Slack, Dictionary Companies, and Innovation


5 min read


This weekend I read the book Slack by Tom Demarco. What can I say? I enjoy reading 'old books'. I wasn't expecting to get much out of the book, since I learned most of what I would expect to learn about queues and slack time from the famous book, The Principles of Product Development Flow, but I learned quite a bit, and that's why I like to read old books.

If you haven't heard of the book or the term, the idea of "Slack" is that people who work mostly in the area of information need to work at less than 100% efficiency, perhaps even as low as 60% efficiency to be able to react quickly and be 'agile'. (I thought this was common knowledge by now, but I see on some of the recent Amazon reviews, that this idea still bothers people.) The book dives into how slack affects many parts of the business and helps make companies more flexible, reduce burnout, yada yada.

Things I learned from this book which surprised me:

  • Companies go into litigation for reasons other than copywrite infringement, and often because of internal company politics.
  • Google was not the first software group to learn that Psychological Safety was the most important quality of a team to get good outcomes. And now I really want to know why the Google research team didn't reference this book.
  • This book is likely referenced more often than it is read (Shocker! ๐Ÿ˜ฒ) The chapter on Quality is a must read. And it's this chapter that made me want to write about the book for Continuous Coding.
  • This book also makes good arguments for "Servant leadership" and "Managing up" as being a by product of slack time, I had not made that connection before.

Continuous Coding, Quality, and Slack

In the book Slack, Tom DeMarco argues that Photoshop is the best software ever created (as of 2001) and he lists nine reasons why this is so. In order of importance:

  1. It was unique
  2. It redefined the photo industry
  3. It redefined how people thought about images in general
  4. It created new archetypes
  5. It was well thought out.
  6. It was fully implemented (no half baked features)
  7. Amazing UI/UX
  8. Great third party plugins
  9. It rarely crashed or had bugs.

He then goes on to talk about how "Quality programs" or "Quality Assurance" is all about bugs and defects, which is only 1/9th of what makes something of good quality. Slack he argues, gives the organization the time to invest and think about the other 8 criteria.

In the book Accelerate , we learn that companies which use continuous deployment react to the market faster and gain a larger market share.

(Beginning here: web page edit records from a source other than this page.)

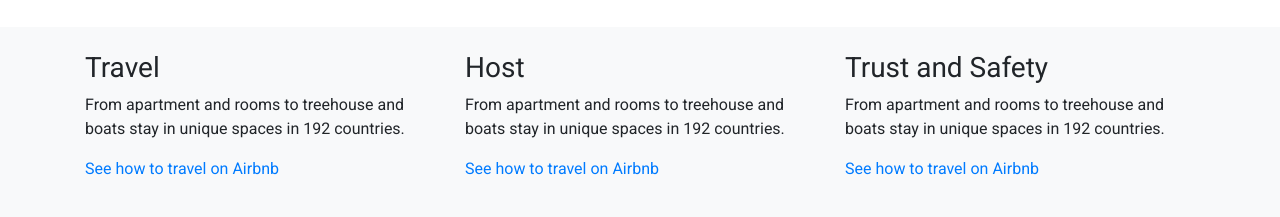
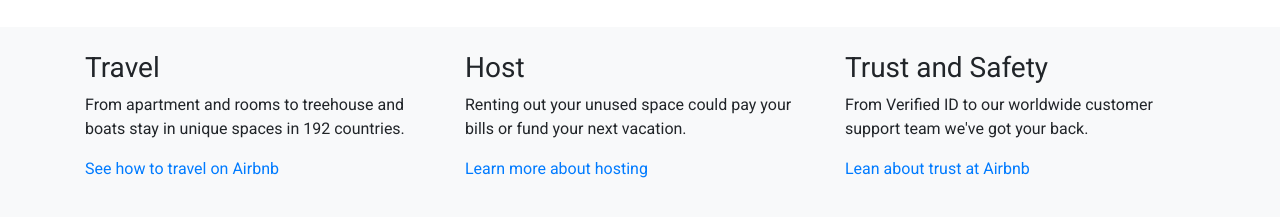
Before and after one commit to weburnit/funix, a website: page index.html in a window 1280 px wide. Shown: the part 1084-1301 px from the top of the page. Drawn offline with Linux system fonts and the light colour scheme.

Commit message:
Update index

```diff
--- a/index.html
+++ b/index.html
@@ -119,13 +119,13 @@
           </div>
           <div class="col-sm-4">
             <h3 class="display-5">Host</h3>
-            <p>From apartment and rooms to treehouse and boats stay in unique spaces in 192 countries.</p>
-            <a href="#">See how to travel on Airbnb</a>
+            <p>Renting out your unused space could pay your bills or fund your next vacation.</p>
+            <a href="#">Learn more about hosting</a>
           </div>
           <div class="col-sm-4">
             <h3 class="display-5">Trust and Safety</h3>
-            <p>From apartment and rooms to treehouse and boats stay in unique spaces in 192 countries.</p>
-            <a href="#">See how to travel on Airbnb</a>
+            <p>From Verified ID to our worldwide customer support team we've got your back.</p>
+            <a href="#">Lean about trust at Airbnb</a>
           </div>
         </div>
       </div>
```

How do we make that possible? How do we use the feedback from our quick deployments to build a unique product, which redefines our industry or niche market? Well, it's not from automated tests, and it's not defensive feature flags, but it is from quality engineering. As software engineers we need to learn how to instrument our systems, not just to prevent network outages, but so that we can learn from how the software is used. We need good monitoring, and good telemetry, and most importantly, good conversations with our users. Through the iterative process of "build a little, ship a little", we must avoid the trap of "ship a little, and ignore the results". We have to demand some slack time to go out and talk to the customers, read the telemetry data, and gain insights which allow us to innovate.

Without Shabbat, I would not have so much time to think and improve, and a company without slack does cannot innovate. However, you might want to use discord instead... which is a horrible, terrible, no good, name for a tool which builds communities and helps people collaborate at the speed of verbalized thought.

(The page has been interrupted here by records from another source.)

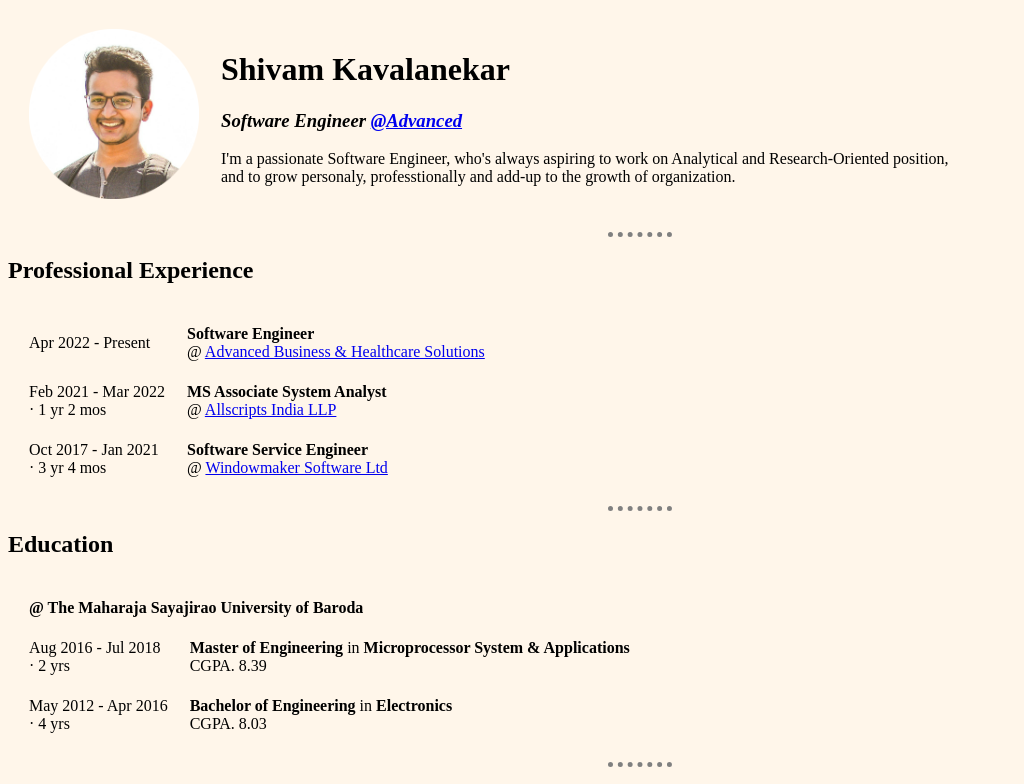
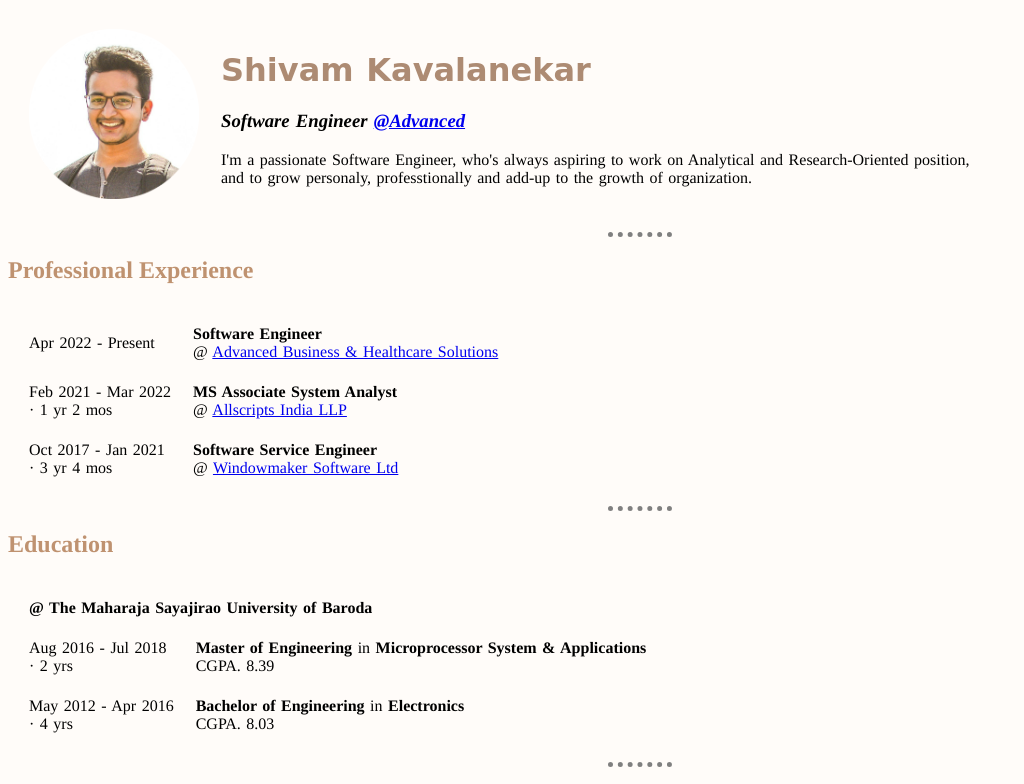
Before and after one commit to Shivamk94/resume, a plain HTML site: page index.html in a window 1280 px wide. Shown: the top 784 px of the page, without its empty margins (0-1024 px from the left). Drawn offline with Linux system fonts and the light colour scheme.

Commit message:
004 - Updated styles to External CSS and added link to all HTML files

```diff
--- /dev/null
+++ b/css/styles.css
@@ -0,0 +1,25 @@
+body {
+    background-color: #FFF6EA40;
+}
+
+hr {
+    border-style: dotted none none;
+    border-color: grey;
+    border-width: 5px;
+    width: 5%;
+}
+
+h1 {
+    color: #AD8B73FF;
+    font-family: 'Lucida Handwriting', cursive;
+}
+
+h2 {
+    color: #BF9270FF;
+    font-family: ubuntu, Times, serif;
+}
+
+td {
+    font-family: ubuntu, Times, serif;
+    word-spacing: 1.5px;
+}
--- a/index.html
+++ b/index.html
@@ -5,19 +5,7 @@
     <meta http-equiv="X-UA-Compatible" content="IE=edge">
     <meta name="viewport" content="width=device-width, initial-scale=1.0">
     <title>😎 Shivam Kavalanekar</title>
-
-    <style>
-        body {
-            background-color: #FFF6EAFF;
-        }
-        hr {
-            border-style: dotted none none;
-            border-color: grey;
-            border-width: 5px;
-            width: 5%;
-        }
-    </style>
-
+    <link rel="stylesheet" href="css/styles.css">
 </head>
 <body>
     <table cellspacing = "20">
```
Also changed, not shown: Contact me.html (+2 -1 lines).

Companies and products which are just single Dictionary words.

This week, Facebook renamed the parent company to "Meta". Along with Apple, Adobe, Slack, Discord, Razer, Alphabet, Amazon and too many other companies who were too lazy to create their own name. Allow me to briefly rant about how these companies and their products cheat people of good search results, and hijack words for marketing purposes. The least you can do is have a compound word, or make your official company name something larger, like "Unity Technologies" There is a movement that removes all labels and logos from items in their house so as to reduce the amount of advertising they are exposed to. Well, how do you do that when the very words we use in conversation not only get co-opted, but in the case of Discord, lose their connotations entirely!? Harumph I say... HARUMPH!


They say that innovation comes from accidental discoveries, or insights. From Serendipity or our brains working on something subconsciously. We need creativity, and expertise in an area so that we can either increment or find a whole new paradigm. We can't force innovation. However, we can create an environment where we make innovation more or less likely to happen. This is true in the company and market scale, but also in our code bases.

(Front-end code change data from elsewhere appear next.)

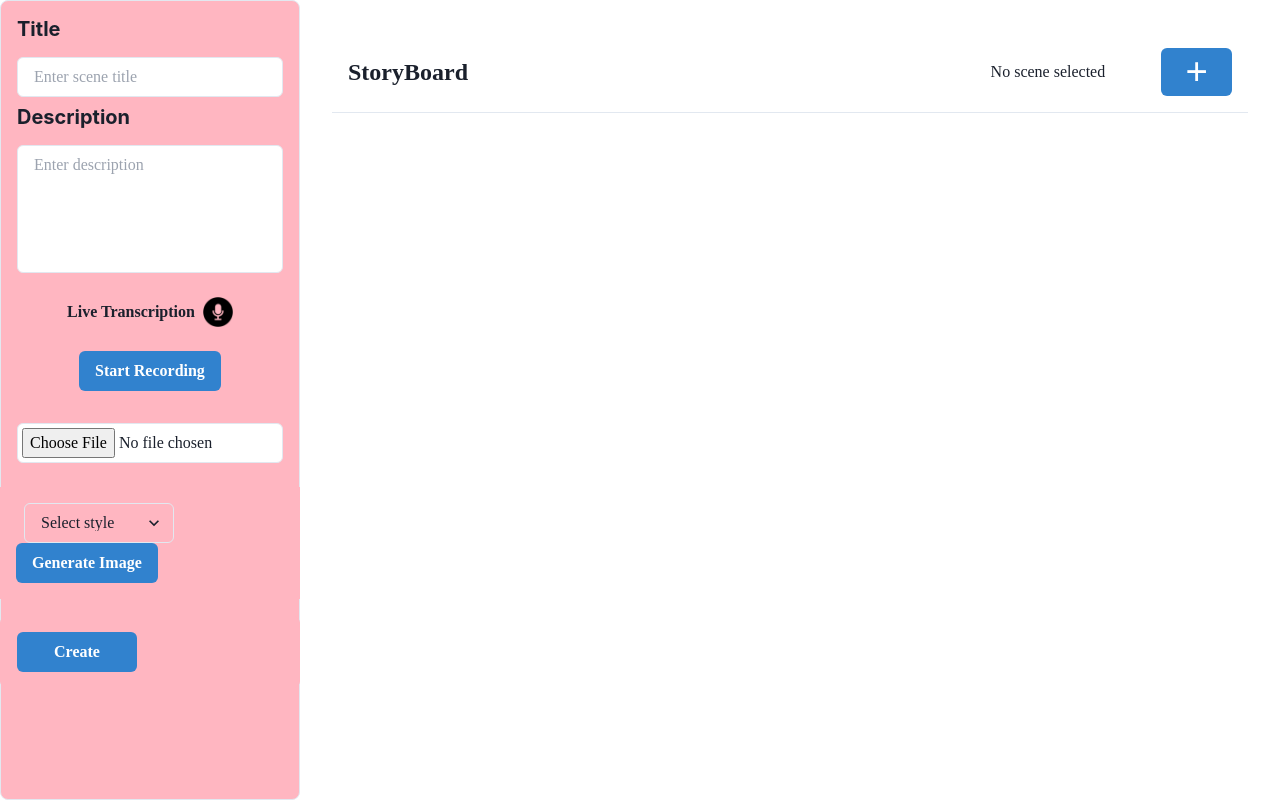
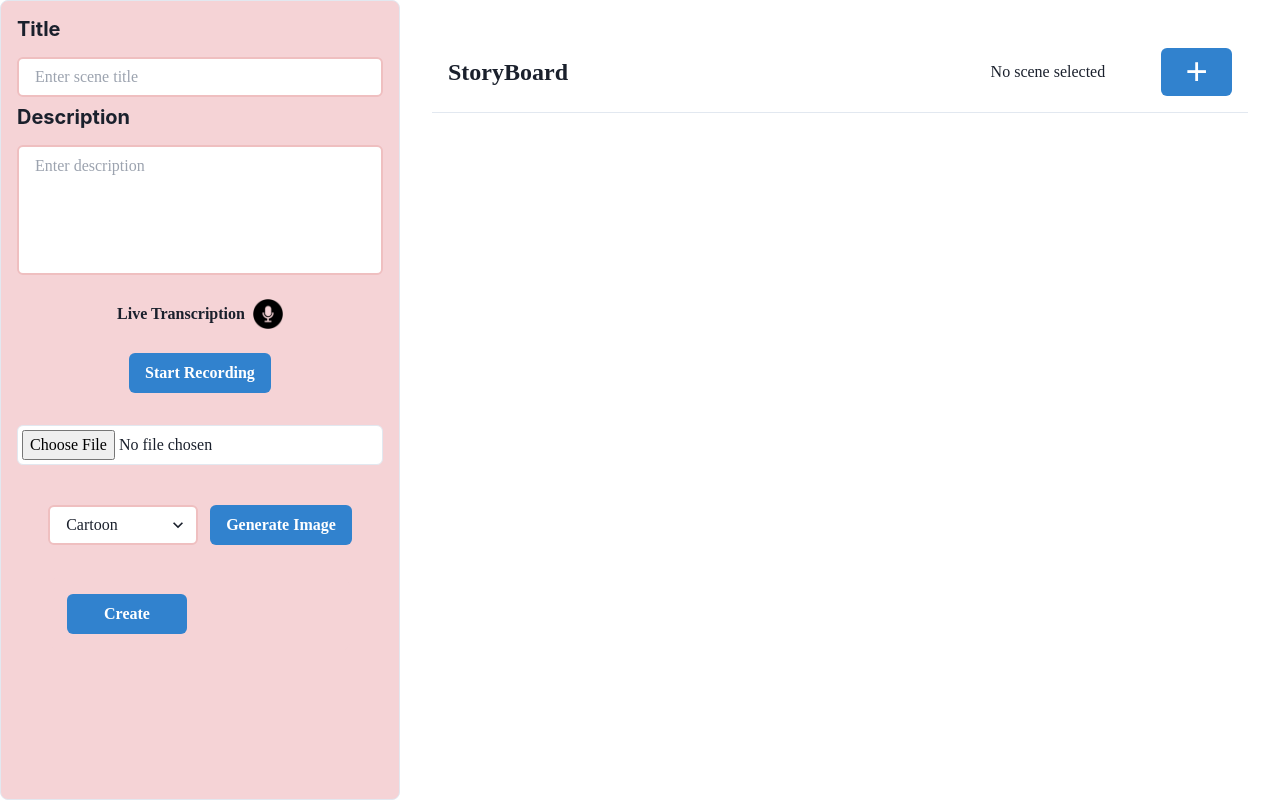
Before and after one commit to Kit-Kat31415926/Storyboard, a React (Create React App) app in the folder storyboard/: page /Home in a window 1280 px wide. Built offline with nearby package versions, Linux system fonts and the light colour scheme; a web font is replaced by a local one.

Commit message:
Fix colors

```diff
--- a/storyboard/src/components/SceneCard.jsx
+++ b/storyboard/src/components/SceneCard.jsx
@@ -8,7 +8,7 @@ export const SceneCard = ({ scene, isSelected, onSelect, onToggleDescription })
     as={motion.div}
     whileHover={{ scale: 1.02 }}
     p={4}
-    bg={isSelected ? 'blue.50' : 'white'}
+    bg={isSelected ? '#FADCEB' : 'white'}
     borderRadius="md"
     boxShadow="md"
     width="250px"
--- a/storyboard/src/components/SideBar.jsx
+++ b/storyboard/src/components/SideBar.jsx
@@ -138,14 +138,16 @@ const SideBar = ({ title, setTitle, description, setDescription, saveCreate, sce
 
     return (
         <div className="font-inkbut">
-        <Box className="SideBar" h="full" w="300px" borderWidth="1px" borderRadius="lg" borderColor="gray.200" p={4} bg="#FFB6C1">
+        <Box className="SideBar" h="full" w="400px" borderWidth="1px" borderRadius="lg" borderColor="gray.200" p={4} bg="#F5D3D6">
             <VStack spacing={4}>
                 <Box w="full">
                     <Heading as="h2" size="md" mb={4}> Title</Heading>
                     <Input
                         placeholder="Enter scene title"
                         value={title}
-                        bg="#ffffff"
+                        bg="#FFFFFF"
+                        borderColor={"#EFBFC0"}
+                        borderWidth={2}
                         onChange={(e) => setTitle(e.target.value)}
                         mb={2}
                     />
@@ -159,7 +161,9 @@ const SideBar = ({ title, setTitle, description, setDescription, saveCreate, sce
                         rows={5}
                         minHeight="80px"
                         maxHeight="200px"
-                        bg="#ffffff"
+                        bg="#FFFFFF"
+                        borderColor={"#EFBFC0"}
+                        borderWidth={2}
                     />
                 </Box>
 
@@ -191,34 +195,31 @@ const SideBar = ({ title, setTitle, description, setDescription, saveCreate, sce
                     ref={fileInputRef}
                     bg="#FFFFFF"
                 />
-                <Box className="SideBar" h="full" w="300px" borderWidth="0px" borderColor="gray.200" p={4} bg="#FFB6C1">
+                <Box display="flex" alignItems="center" className="SideBar" h="full" borderWidth="0px" borderColor="gray.200" p={4} bg="#F5D3D6">
                     <Select
                         placeholder="Select style"
                         value={selectedStyle}
                         onChange={(e) => setSelectedStyle(e.target.value)}
-                        ml={2}
+                        mr={1}
                         width="150px"
+                        borderColor={"#EFBFC0"}
+                        borderWidth={2}
+                        bg="#FFFFFF"
                     >
-                        <option value="Simplified forms, bold outlines, bright, flat colors, and exaggerated proportions. Vector art for sharp lines and scalability.
-Bright, solid colors with minimal shading. Whimsical characters, humorous scenes, exaggerated expressions, bold lines, fun animations. ">Cartoon</option>
-                        <option value="Vibrant colors, exaggerated facial expressions, dynamic action scenes, and intricate backgrounds.Cell shading for a cartoon-like effect.
-Soft gradients for skin tones. Lens flare and motion blur for dramatic effects.High contrast, expressive eyes, action poses, Studio Ghibli style, dynamic lighting.">Anime</option>
-                        <option value="unreal engine, octane render, bokeh, vray, houdini render, quixel megascans, arnold render, 8k uhd, raytracing, cgi, lumen reflections, cgsociety, ultra realistic, 100mm, film photography, dslr, cinema4d, studio quality, film grain">Realistic</option>
-                        <option value=" Retro style with a limited color palette, blocky designs, and low resolution.Rasterization for pixel precision.
-Dithering to create gradients with limited colors8-bit style, nostalgic graphics, sprite art, game design, retro gaming aesthetics..
-">Pixel Art</option>
-                        <option value=" amazing vivid watercolor painting, fluid washes of color blend seamlessly, watercolor paper texture, drips, sharp, beautiful, painterly, detailed, textural, artistic. Soft, blended colors, fluid shapes, and a dreamy feel. Watercolor simulation for blending and texture. Light diffusion for soft edges and transparency. Ethereal landscapes, flowing forms, gentle hues, soft focus, artistic brush strokes.">Watercolor</option>
-                        <option value="Juxtaposition of realistic elements in bizarre, dreamlike scenarios. Fractal generation for intricate patterns. Distorted perspectives and exaggerated scales. Dreamlike imagery, bizarre combinations, mind-bending scenes, visual paradoxes. Surrealistic. ">Surrealistic</option>
-                        <option value="Simple forms, limited color palette, and a focus on essential elements. Flat design for clarity and simplicity. Clean lines, understated elegance, modern aesthetics, essentialism.
-Use of negative space to emphasize key elements.">Minimalism</option>
-                        <option value=" Bold lines, dynamic poses, and a pop-art feel with vibrant colors.Halftone patterns for shading. Action scenes, superhero themes, dramatic framing, vibrant inks, sequential art.
-Dynamic panel layouts and speech bubbles. ">Comic Book</option>
+                        <option value="Cartoon">Cartoon</option>
+                        <option value="Anime">Anime</option>
+                        <option value="Realistic">Realistic</option>
+                        <option value="Pixel Art">Pixel Art</option>
+                        <option value="Watercolor">Watercolor</option>
+                        <option value="Surrealistic">Surrealistic</option>
+                        <option value="Minimalism">Minimalism</option>
+                        <option value="Comic Book">Comic Book</option>
                     </Select>
-                    <Button colorScheme="blue" onClick={generateImage}>
+                    <Button ml={2} colorScheme="blue" onClick={generateImage}>
                         Generate Image
                     </Button>
                 </Box>
-                <Box className="SideBar" h="full" w="300px" borderWidth="1px" borderRadius="lg" borderColor="#FFB6C1" p={4} bg="#FFB6C1">
+                <Box className="SideBar" h="full" w="300px" borderWidth="1px" borderRadius="lg" borderColor="#F5D3D6" p={4} bg="#F5D3D6">
                     <Box display="flex" justifyContent="space-between" w="full">
                         <Button colorScheme="blue" onClick={() => addScene(title, description)} width="120px">
                             {saveCreate}
```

What? Code bases? Innovation? Yes, we need to be able to innovate with our code.

  • Firstly, we need time, and slack, to allow ideas to sit with us, to notice abstractions and to listen to the code.
  • Secondly, we need to be able to talk to "the business", the customers, or domain experts, yes I'm talking about DDD here.
  • Thirdly, we need to build our code incrementally and iteratively, so there is space for us to implement our innovations.
  • Lastly, we need Courage. We need to be brave and believe that its possible to find something new, find some innovation, new abstraction, or new paradigm within our code that allows the business to solve a whole new class of problems. And we need courage to believe that we can do this in Many More Much Smaller Steps (h/t Geepaw Hill), without any major rewrites, no matter the quality of the code that we start with.